Start of Block

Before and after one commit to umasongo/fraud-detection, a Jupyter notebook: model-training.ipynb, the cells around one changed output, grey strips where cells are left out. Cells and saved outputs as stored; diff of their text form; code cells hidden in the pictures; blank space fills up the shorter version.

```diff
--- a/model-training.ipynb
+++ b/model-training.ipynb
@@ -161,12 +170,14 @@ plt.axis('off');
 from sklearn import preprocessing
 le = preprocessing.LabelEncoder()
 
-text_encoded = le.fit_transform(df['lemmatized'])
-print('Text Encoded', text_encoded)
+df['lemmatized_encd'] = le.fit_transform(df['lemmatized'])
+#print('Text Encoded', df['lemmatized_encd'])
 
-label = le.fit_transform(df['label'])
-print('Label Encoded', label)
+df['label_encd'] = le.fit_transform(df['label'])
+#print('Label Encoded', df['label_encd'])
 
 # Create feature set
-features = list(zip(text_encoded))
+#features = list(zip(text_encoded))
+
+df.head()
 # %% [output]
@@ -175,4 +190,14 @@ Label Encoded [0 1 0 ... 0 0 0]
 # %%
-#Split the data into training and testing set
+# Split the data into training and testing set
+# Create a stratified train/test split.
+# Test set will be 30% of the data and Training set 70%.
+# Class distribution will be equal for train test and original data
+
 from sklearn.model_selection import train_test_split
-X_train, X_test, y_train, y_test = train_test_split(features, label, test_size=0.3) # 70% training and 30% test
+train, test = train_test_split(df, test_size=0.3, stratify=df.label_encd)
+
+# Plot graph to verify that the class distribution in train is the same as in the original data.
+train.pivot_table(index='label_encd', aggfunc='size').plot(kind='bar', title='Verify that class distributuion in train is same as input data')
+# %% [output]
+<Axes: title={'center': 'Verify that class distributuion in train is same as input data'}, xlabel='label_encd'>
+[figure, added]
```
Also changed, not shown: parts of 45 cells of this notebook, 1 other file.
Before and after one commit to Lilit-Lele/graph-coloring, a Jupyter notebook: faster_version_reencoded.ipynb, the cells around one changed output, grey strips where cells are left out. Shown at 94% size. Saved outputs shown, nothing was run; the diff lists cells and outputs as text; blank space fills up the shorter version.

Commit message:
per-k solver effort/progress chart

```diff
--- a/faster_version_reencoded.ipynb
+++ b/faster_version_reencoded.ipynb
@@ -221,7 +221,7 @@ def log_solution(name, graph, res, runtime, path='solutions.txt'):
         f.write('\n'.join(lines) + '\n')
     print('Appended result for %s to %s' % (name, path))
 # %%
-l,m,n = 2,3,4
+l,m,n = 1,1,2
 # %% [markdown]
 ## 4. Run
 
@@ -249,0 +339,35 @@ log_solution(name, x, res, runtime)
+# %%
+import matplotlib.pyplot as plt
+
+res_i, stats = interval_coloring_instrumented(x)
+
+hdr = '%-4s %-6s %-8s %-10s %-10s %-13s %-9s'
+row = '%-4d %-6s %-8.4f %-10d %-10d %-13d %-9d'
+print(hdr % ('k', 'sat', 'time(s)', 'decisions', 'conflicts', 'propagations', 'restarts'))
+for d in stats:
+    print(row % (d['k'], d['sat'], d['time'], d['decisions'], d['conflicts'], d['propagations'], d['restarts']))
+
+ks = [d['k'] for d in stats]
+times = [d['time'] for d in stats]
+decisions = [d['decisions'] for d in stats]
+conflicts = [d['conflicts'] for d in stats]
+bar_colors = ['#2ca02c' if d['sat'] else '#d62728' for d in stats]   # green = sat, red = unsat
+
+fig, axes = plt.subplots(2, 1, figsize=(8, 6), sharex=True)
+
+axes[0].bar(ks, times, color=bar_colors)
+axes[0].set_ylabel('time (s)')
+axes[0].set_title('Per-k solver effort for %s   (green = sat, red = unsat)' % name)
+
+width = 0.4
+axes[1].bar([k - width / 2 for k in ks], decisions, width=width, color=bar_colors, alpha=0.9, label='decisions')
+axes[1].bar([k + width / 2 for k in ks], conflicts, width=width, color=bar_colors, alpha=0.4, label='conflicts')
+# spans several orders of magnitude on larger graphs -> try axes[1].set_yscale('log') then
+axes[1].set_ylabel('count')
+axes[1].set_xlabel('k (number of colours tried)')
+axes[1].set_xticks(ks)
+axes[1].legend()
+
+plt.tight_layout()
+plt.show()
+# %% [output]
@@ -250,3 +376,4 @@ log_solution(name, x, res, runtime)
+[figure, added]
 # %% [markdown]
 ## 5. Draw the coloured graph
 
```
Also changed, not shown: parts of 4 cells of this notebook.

End of Block

**Task to carry out**
The job here is to find each line above with the word "output" and copy it.

**Answer for the task**
Before and after one commit to umasongo/fraud-detection, a Jupyter notebook: model-training.ipynb, the cells around one changed output, grey strips where cells are left out. Cells and saved outputs as stored; diff of their text form; code cells hidden in the pictures; blank space fills up the shorter version.
 # %% [output]
+# %% [output]
Before and after one commit to Lilit-Lele/graph-coloring, a Jupyter notebook: faster_version_reencoded.ipynb, the cells around one changed output, grey strips where cells are left out. Shown at 94% size. Saved outputs shown, nothing was run; the diff lists cells and outputs as text; blank space fills up the shorter version.
+# %% [output]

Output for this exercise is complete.